The Restore Wizard again presents the Completing the Restore Wizard summary screen, but without the Advanced button. When you click Finish, the restore operation begins immediately.
Win2K's Ntbackup has 18 command-line options that you can mix and match to create sophisticated batch backup jobs. You can examine the command-line options two ways: in the backup utility's online Help (see Command line parameters under Using Backup on the Contents tab) or by entering the command Ntbackup /? at a command prompt.
One big improvement over Ntbackup in Windows NT is that you can enter the name of a backup selection file (e.g., daily.bks, exchange.bks) that you previously created in the GUI utility. After you make your backup selections with the Backup Wizard or directly on the Backup tab, click the Job menu to save your selections in a backup selection file. Ntbackup prompts you for a filename, then saves the selection file as a text file. This file contains a list of drives and directories to back up, as well as a list of files to exclude. You can examine any selection file with an ordinary text editor, such as Notepad.
You can reference a selection file you've saved at any time, as long as you can remember where you stored it—the default storage location is buried levels deep in the logged-on user's documents directory. The selection file is a time-saver because it eliminates the need for you to hand-code long complex command lines that contain drives and directories to include or exclude in your backup. You use the remaining 17 command-line options to instruct Ntbackup how to back up the files that you listed in the selection file.

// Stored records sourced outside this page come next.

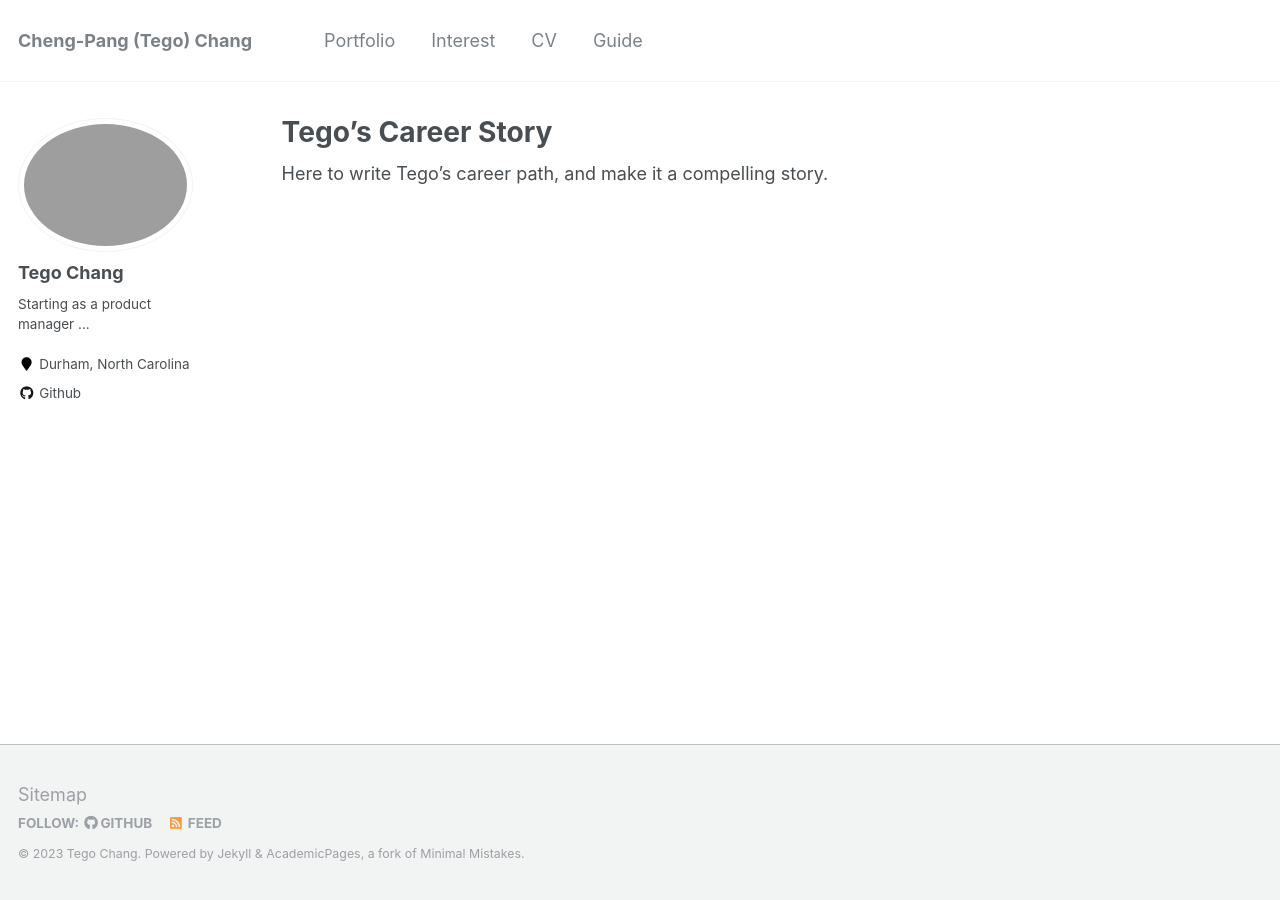
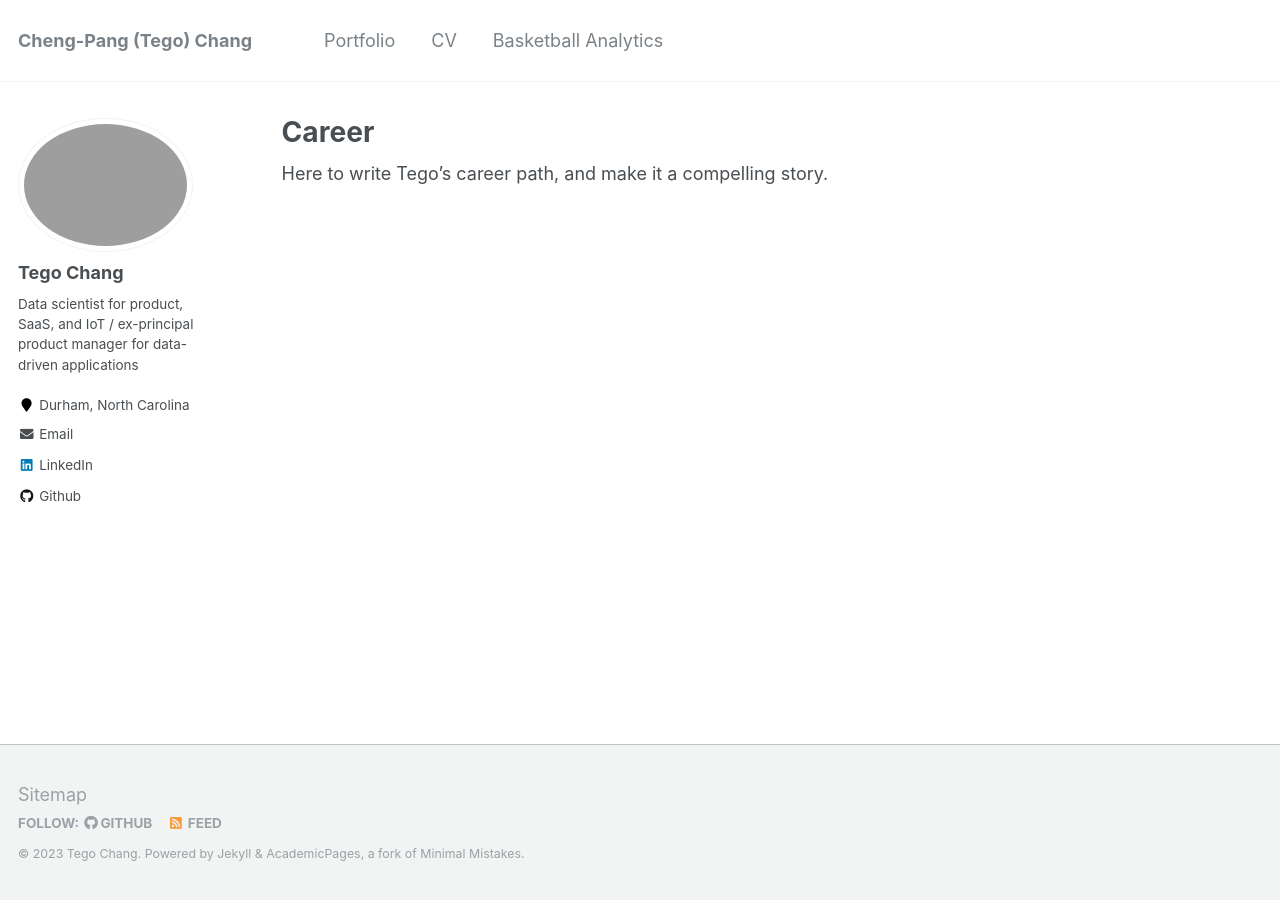
Before and after one commit to Tego-Chang/Tego-Chang.github.io, a Jekyll site: the page built from _pages/about.md, in a window 1280 px wide. Built offline with Jekyll 4.4.1, drawn with Linux system fonts in a browser that asks for light colours.

Commit message:
sitemap v1

```diff
--- a/_config.yml
+++ b/_config.yml
@@ -83,12 +83,12 @@ analytics:
 author:
   name             : "Tego Chang"
   avatar           : "profile.jpg"
-  bio              : "Starting as a product manager ..."
+  bio              : "Data scientist for product, SaaS, and IoT / ex-principal product manager for data-driven applications"
   location         : "Durham, North Carolina"
   employer         :
   pubmed           :
   googlescholar    :
-  email            :
+  email            : "cc703@duke.edu"
   researchgate     :  # example: "https://www.researchgate.net/profile/yourprofile"
   uri              :
   bitbucket        :
@@ -103,14 +103,14 @@ author:
   instagram        :
   impactstory      : #"https://profiles.impactstory.org/u/xxxx-xxxx-xxxx-xxxx"
   lastfm           :
-  linkedin         :
+  linkedin         : "https://www.linkedin.com/in/tego-chang/"
   orcid            : # "http://orcid.org/yourorcidurl"
   pinterest        :
   soundcloud       :
   stackoverflow    : # http://stackoverflow.com/users/123456/username
   steam            :
   tumblr           :
-  twitter          : # "replacethistwitterhandle"
+  twitter          : # "@tegochang"
   vine             :
   weibo            :
   xing             :
--- a/_data/navigation.yml
+++ b/_data/navigation.yml
@@ -12,14 +12,14 @@ main:
   - title: "Portfolio"
     url: /portfolio/
 
-  - title: "Interest"
+  - title: "CV"
+    url: /cv/
+
+  - title: "Basketball Analytics"
     url: /interest/
 
   # - title: "Blog Posts"
   #   url: /year-archive/
 
-  - title: "CV"
-    url: /cv/
-
-  - title: "Guide"
-    url: /markdown/
+  # - title: "Guide"
+  #   url: /markdown/
--- a/_includes/head/custom.html
+++ b/_includes/head/custom.html
@@ -17,9 +17,7 @@
 <link rel="icon" type="image/png" href="{{ base_path }}/images/favicon-16x16.png?v=M44lzPylqQ" sizes="16x16">
 <link rel="manifest" href="{{ base_path }}/images/manifest.json?v=M44lzPylqQ">
 <link rel="mask-icon" href="{{ base_path }}/images/safari-pinned-tab.svg?v=M44lzPylqQ" color="#000000">
-<!-- <link rel="mask-icon" href="{{ base_path }}/images/safari-pinned-tab.svg" color="#000000"> -->
 <link rel="shortcut icon" href="/images/favicon.ico?v=M44lzPylqQ">
-<!-- <link rel="shortcut icon" href="/images/favicon.ico"> -->
 <meta name="msapplication-TileColor" content="#000000">
 <meta name="msapplication-TileImage" content="{{ base_path }}/images/mstile-144x144.png?v=M44lzPylqQ">
 <meta name="msapplication-config" content="{{ base_path }}/images/browserconfig.xml?v=M44lzPylqQ">
--- a/_pages/about.md
+++ b/_pages/about.md
@@ -1,6 +1,6 @@
 ---
 permalink: /
-title: "Tego's Career Story"
+title: "Career"
 excerpt: "About me"
 author_profile: true
 redirect_from:
--- a/images/browserconfig.xml
+++ b/images/browserconfig.xml
@@ -6,10 +6,6 @@
       <square150x150logo src="/images/mstile-150x150.png?v=M44lzPylqQ"/>
       <square310x310logo src="/images/mstile-310x310.png?v=M44lzPylqQ"/>
       <wide310x150logo src="/images/mstile-310x150.png?v=M44lzPylqQ"/>
-      <!-- <square70x70logo src="/images/mstile-70x70.png"/>
-      <square150x150logo src="/images/mstile-150x150.png"/>
-      <square310x310logo src="/images/mstile-310x310.png"/>
-      <wide310x150logo src="/images/mstile-310x150.png"/> -->
       <TileColor>#000000</TileColor>
     </tile>
   </msapplication>
```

The Win2K Ntbackup version includes several new options that help you manage tape drives, multiple tapes, and media pools: /T specifies a tape name, /N names a new tape, /D labels a backup set, /UM selects the first available blank tape, and /P selects the media pool name. Also worth mentioning are the following three command-line options: /F backs up data to a disk file instead of to tape, /RS backs up the removable storage database, and Systemstate backs up the system state on the local machine that runs the backup operation. When you combine selection files with command-line options, you can create a batch job to perform nearly any type of backup.
Pros and Cons
Home and small-business users will find the Backup Wizard and Restore Wizard a great help for backing up or restoring files on an individual workstation or a few network systems. However, Win2K's Ntbackup doesn't include the features you need for an enterprise-class backup solution. Specifically, Ntbackup can't back up one file when you run the utility from a command prompt or a batch job, and Ntbackup can't back up or restore the system state on a remote system.
During testing, I discovered another problem with the new improved version. Win2K's Ntbackup couldn't identify the Microsoft Exchange Server 5.5 system running Exchange Service Pack 3 (SP3) on my network. The browse list didn't include the Exchange Server icon for this system, and I was unable to back up my legacy mail server. I hope that by press time, Microsoft will have a solution to this legacy backup problem. (Ntbackup also has several problems with Exchange Server 5.5; for details, see the sidebar "Ntbackup Exchange Server 5.5 Bug Fix," page 88.)
I also find the wizards' browse windows too small to easily navigate if you have more than a few drive mappings or your network consists of more than a couple of systems. If you rely on Ntbackup for data security, remember that you need an alternative plan for backing up the Registry and the system state on remote systems so that you can recover a system if you lose a crucial OS file or, worse, experience a system disk crash.